• _Activity_
This exercise calls for retyping every line below exactly, with the images omitted.

• _Data shown_
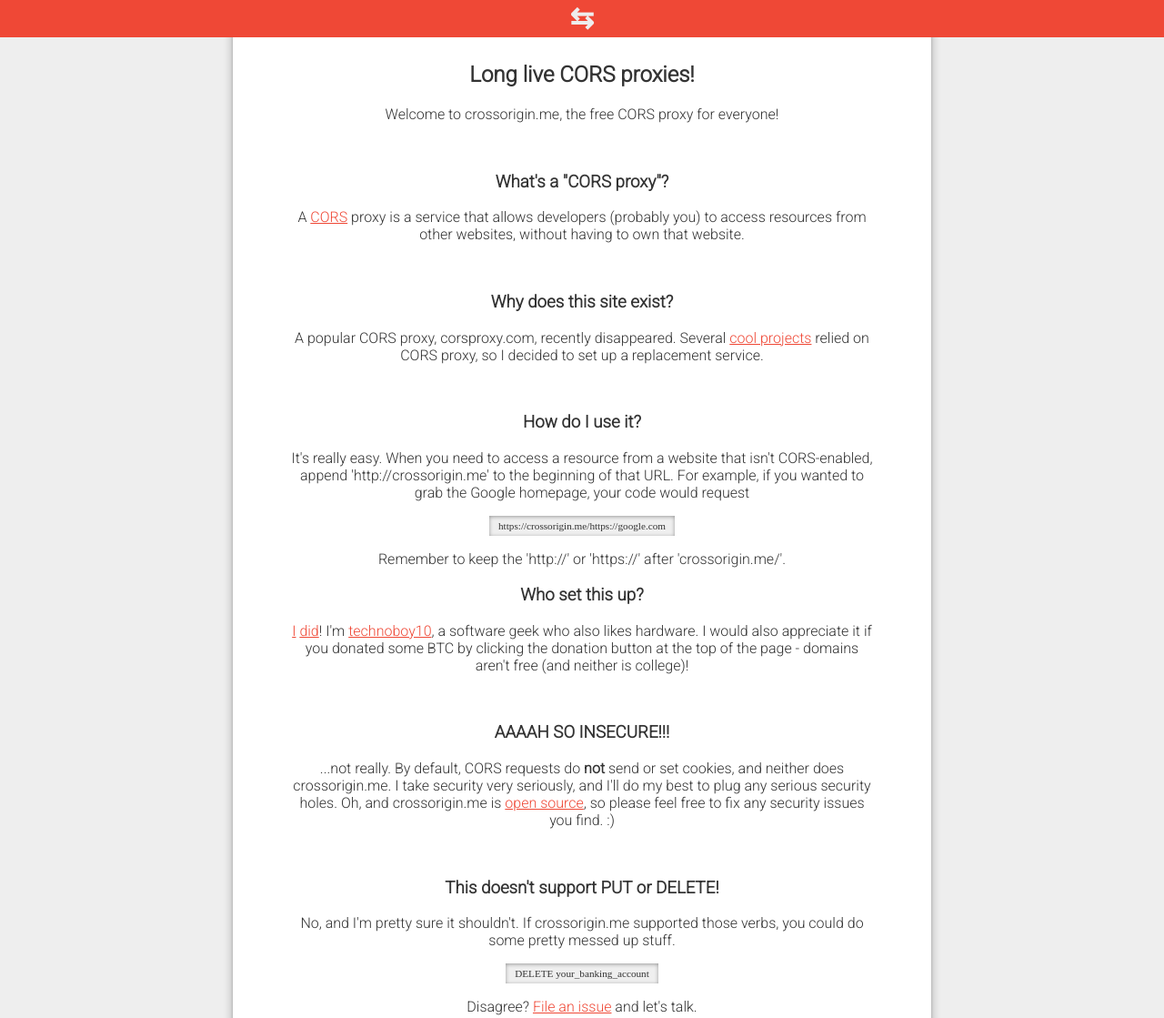
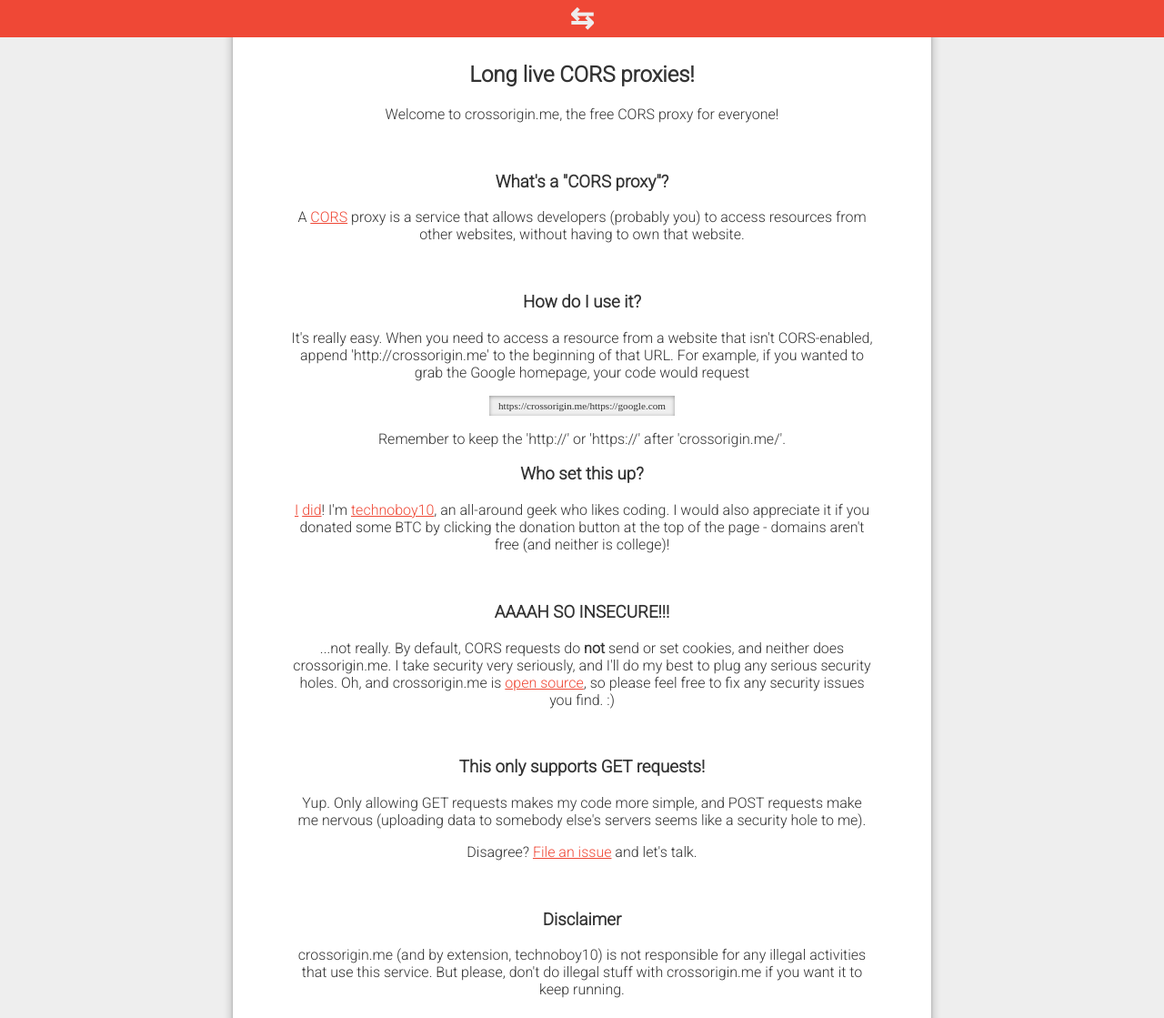
Before and after one commit to hyperobject/crossorigin.me, a website: page index.html in a window 1280 px wide. Shown: the top 1119 px of the page at 91% size. Drawn offline with nearby package versions, Linux system fonts and the light colour scheme; a script that the page names is missing; a web font is replaced by a local one.

Commit message:
updated homepage

```diff
--- a/index.html
+++ b/index.html
@@ -159,11 +159,6 @@ code {
 <h3><a name="what" href="#what">What's a "CORS proxy"?</a></h3>
 <p>A <a href="https://en.wikipedia.org/wiki/Cross-origin_resource_sharing">CORS</a> proxy is a service that allows developers (probably you) to access resources from other websites, without having to own that website. </p>
 <br />
-
-<h3><a name="why" href="#why">Why does this site exist?</a></h3>
-<p>A popular CORS proxy, corsproxy.com, recently disappeared. Several <a href="https://phosphorus.github.io/">cool projects</a> relied on CORS proxy, so I decided to set up a replacement service.</p>
-
-<br />
 <h3><a name="how" href="#how">How do I use it?</a></h3>
 <p>It's really easy. When you need to access a resource from a website that isn't CORS-enabled, append 'http://crossorigin.me' to the beginning of that URL. For example, if you wanted to grab the Google homepage, your code would request</p>
 <code>
@@ -172,14 +167,13 @@ https://crossorigin.me/https://google.com
 <p>Remember to keep the 'http://' or 'https://' after 'crossorigin.me/'.
 <br />
 <h3><a name="who" href="#who">Who set this up?</a></h3>
-<p><a href="http://technoboy10.tk">I</a> <a href="https://github.com/technoboy10">did</a>! I'm <a href="https://twitter.com/technoboyIO">technoboy10</a>, a software geek who also likes hardware. I would also appreciate it if you donated some BTC by clicking the donation button at the top of the page - domains aren't free (and neither is college)! </p>
+<p><a href="http://technoboy10.tk">I</a> <a href="https://github.com/technoboy10">did</a>! I'm <a href="https://twitter.com/technoboyIO">technoboy10</a>, an all-around geek who likes coding. I would also appreciate it if you donated some BTC by clicking the donation button at the top of the page - domains aren't free (and neither is college)! </p>
 <br />
 <h3><a name="security" href="#security">AAAAH SO INSECURE!!!</a></h3>
 <p>...not really. By default, CORS requests do <b>not</b> send or set cookies, and neither does crossorigin.me. I take security very seriously, and I'll do my best to plug any serious security holes. Oh, and crossorigin.me is <a href="http://github.com/technoboy10/crossorigin.me">open source</a>, so please feel free to fix any security issues you find. :) </p>
 <br />
-<h3><a name="missing" href="#missing">This doesn't support PUT or DELETE!</a></h3>
-<p>No, and I'm pretty sure it shouldn't. If crossorigin.me supported those verbs, you could do some pretty messed up stuff. </p>
-<code>DELETE your_banking_account</code>
+<h3><a name="verbs" href="#verbs">This only supports GET requests!</a></h3>
+<p>Yup. Only allowing GET requests makes my code more simple, and POST requests make me nervous (uploading data to somebody else's servers seems like a security hole to me).</p>
 <p>Disagree? <a href="https://github.com/technoboy10/crossorigin.me/issues/new">File an issue</a> and let's talk.</p>
 <br />
 <h3><a name="legal" href="#legal">Disclaimer</a></h3>
```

• _Exercise response_
Before and after one commit to hyperobject/crossorigin.me, a website: page index.html in a window 1280 px wide. Shown: the top 1119 px of the page at 91% size. Drawn offline with nearby package versions, Linux system fonts and the light colour scheme; a script that the page names is missing; a web font is replaced by a local one.

Commit message:
updated homepage

```diff
--- a/index.html
+++ b/index.html
@@ -159,11 +159,6 @@ code {
 <h3><a name="what" href="#what">What's a "CORS proxy"?</a></h3>
 <p>A <a href="https://en.wikipedia.org/wiki/Cross-origin_resource_sharing">CORS</a> proxy is a service that allows developers (probably you) to access resources from other websites, without having to own that website. </p>
 <br />
-
-<h3><a name="why" href="#why">Why does this site exist?</a></h3>
-<p>A popular CORS proxy, corsproxy.com, recently disappeared. Several <a href="https://phosphorus.github.io/">cool projects</a> relied on CORS proxy, so I decided to set up a replacement service.</p>
-
-<br />
 <h3><a name="how" href="#how">How do I use it?</a></h3>
 <p>It's really easy. When you need to access a resource from a website that isn't CORS-enabled, append 'http://crossorigin.me' to the beginning of that URL. For example, if you wanted to grab the Google homepage, your code would request</p>
 <code>
@@ -172,14 +167,13 @@ https://crossorigin.me/https://google.com
 <p>Remember to keep the 'http://' or 'https://' after 'crossorigin.me/'.
 <br />
 <h3><a name="who" href="#who">Who set this up?</a></h3>
-<p><a href="http://technoboy10.tk">I</a> <a href="https://github.com/technoboy10">did</a>! I'm <a href="https://twitter.com/technoboyIO">technoboy10</a>, a software geek who also likes hardware. I would also appreciate it if you donated some BTC by clicking the donation button at the top of the page - domains aren't free (and neither is college)! </p>
+<p><a href="http://technoboy10.tk">I</a> <a href="https://github.com/technoboy10">did</a>! I'm <a href="https://twitter.com/technoboyIO">technoboy10</a>, an all-around geek who likes coding. I would also appreciate it if you donated some BTC by clicking the donation button at the top of the page - domains aren't free (and neither is college)! </p>
 <br />
 <h3><a name="security" href="#security">AAAAH SO INSECURE!!!</a></h3>
 <p>...not really. By default, CORS requests do <b>not</b> send or set cookies, and neither does crossorigin.me. I take security very seriously, and I'll do my best to plug any serious security holes. Oh, and crossorigin.me is <a href="http://github.com/technoboy10/crossorigin.me">open source</a>, so please feel free to fix any security issues you find. :) </p>
 <br />
-<h3><a name="missing" href="#missing">This doesn't support PUT or DELETE!</a></h3>
-<p>No, and I'm pretty sure it shouldn't. If crossorigin.me supported those verbs, you could do some pretty messed up stuff. </p>
-<code>DELETE your_banking_account</code>
+<h3><a name="verbs" href="#verbs">This only supports GET requests!</a></h3>
+<p>Yup. Only allowing GET requests makes my code more simple, and POST requests make me nervous (uploading data to somebody else's servers seems like a security hole to me).</p>
 <p>Disagree? <a href="https://github.com/technoboy10/crossorigin.me/issues/new">File an issue</a> and let's talk.</p>
 <br />
 <h3><a name="legal" href="#legal">Disclaimer</a></h3>
```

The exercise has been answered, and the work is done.